Posterior vitreous detachment - prevalence of and risk factors for retinal tears
Received 13 June 2017
Accepted for publication 27 July 2017
Published 18 September 2017 Volume 2017:11 Pages 1689—1695
Checked for plagiarism Yes
Review by Single-blind
Peer reviewer comments 3
Editor who approved publication: Dr Scott Fraser
Martin Bond-Taylor,1 Gunnar Jakobsson,1,2 Madeleine Zetterberg1,2
1Department of Ophthalmology, Sahlgrenska University Hospital, Mölndal, 2Department of Clinical Neuroscience/Ophthalmology, Institute of Neuroscience and Physiology, Sahlgrenska Academy at University of Gothenburg, Gothenburg, Sweden
Purpose: The present study aimed to describe clinical characteristics of patients with posterior vitreous detachment (PVD), to determine the prevalence of retinal tears in PVD patients, and to find predictors for retinal tears in this patient group.

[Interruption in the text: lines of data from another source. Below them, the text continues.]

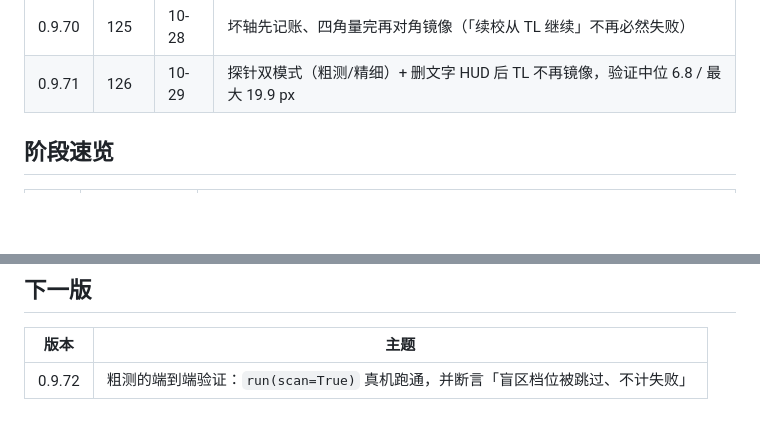
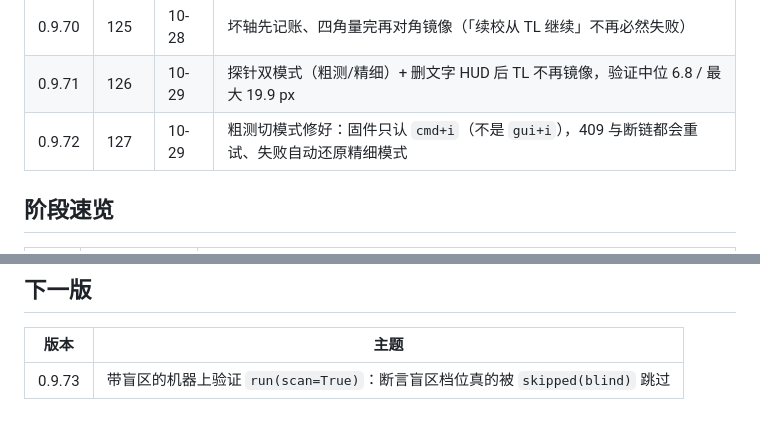
Before and after one commit to jianghui1974/Quileg-HID, a Markdown page: CHANGELOG.md, 2 parts joined by grey strips. Rendered like a GitHub page; blank space fills up the shorter version.

Commit message:
docs: 0.9.72

```diff
--- a/CHANGELOG.md
+++ b/CHANGELOG.md
@@ -51,6 +51,7 @@
 | 0.9.69 | 124 | 10-28 | 轴的「覆盖不足」当场判（与验证同一个 0.40 阈值） |
 | 0.9.70 | 125 | 10-28 | 坏轴先记账、四角量完再对角镜像（「续校从 TL 继续」不再必然失败） |
 | 0.9.71 | 126 | 10-29 | 探针双模式（粗测/精细）+ 删文字 HUD 后 TL 不再镜像，验证中位 6.8 / 最大 19.9 px |
+| 0.9.72 | 127 | 10-29 | 粗测切模式修好：固件只认 `cmd+i`（不是 `gui+i`），409 与断链都会重试、失败自动还原精细模式 |
 
 ## 阶段速览
 
@@ -65,4 +66,4 @@
 
 | 版本 | 主题 |
 |---|---|
-| 0.9.72 | 粗测的端到端验证：`run(scan=True)` 真机跑通，并断言「盲区档位被跳过、不计失败」 |
+| 0.9.73 | 带盲区的机器上验证 `run(scan=True)`：断言盲区档位真的被 `skipped(blind)` 跳过 |
```
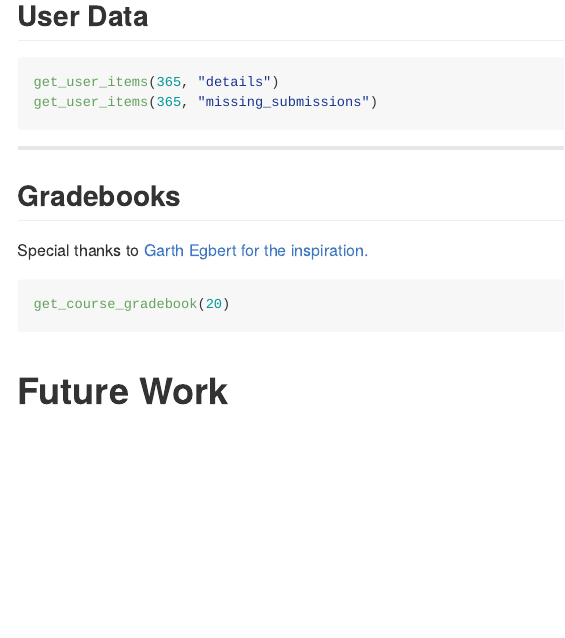
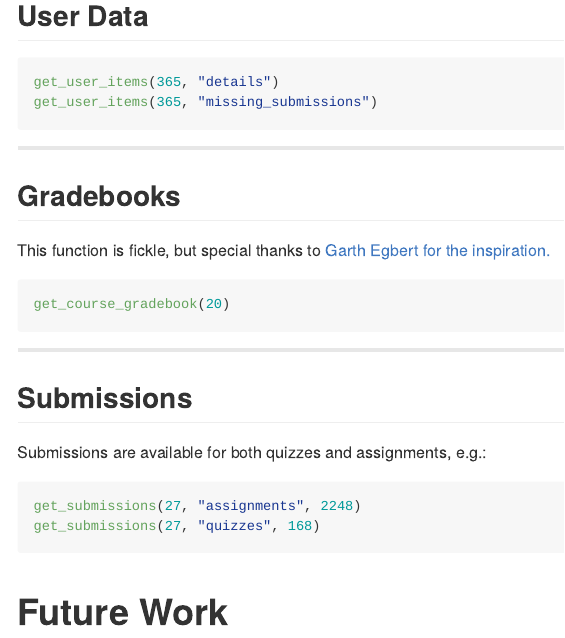
Before and after one commit to daranzolin/rcanvas, an R Markdown document (README.Rmd): the page in a window 1100 px wide, from 1220 px down. The pictures show the output file README.md that the author committed with the source, drawn offline in the style of GitHub.

Commit message:
updated README

````diff
--- a/README.Rmd
+++ b/README.Rmd
@@ -71,10 +71,21 @@ get_user_items(365, "missing_submissions")
 
 ## Gradebooks
 
-Special thanks to [Garth Egbert for the inspiration.](https://community.canvaslms.com/groups/canvas-developers/blog/2016/07/09/gradebook-analysis-error-checking-the-gradebook)
+This function is fickle, but special thanks to [Garth Egbert for the inspiration.](https://community.canvaslms.com/groups/canvas-developers/blog/2016/07/09/gradebook-analysis-error-checking-the-gradebook)
 
 ```{r eval = FALSE}
 get_course_gradebook(20)
+```
+
+***
+
+## Submissions
+
+Submissions are available for both quizzes and assignments, e.g.:
+
+```{r eval = FALSE}
+get_submissions(27, "assignments", 2248)
+get_submissions(27, "quizzes", 168)
 ```
 
 
````
Also changed, not shown: README.md.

Methods: Retrospective analysis of medical records on patients diagnosed with PVD, retinal tears, or vitreous hemorrhage at the Department of Ophthalmology at Sahlgrenska University Hospital, a tertiary eye center.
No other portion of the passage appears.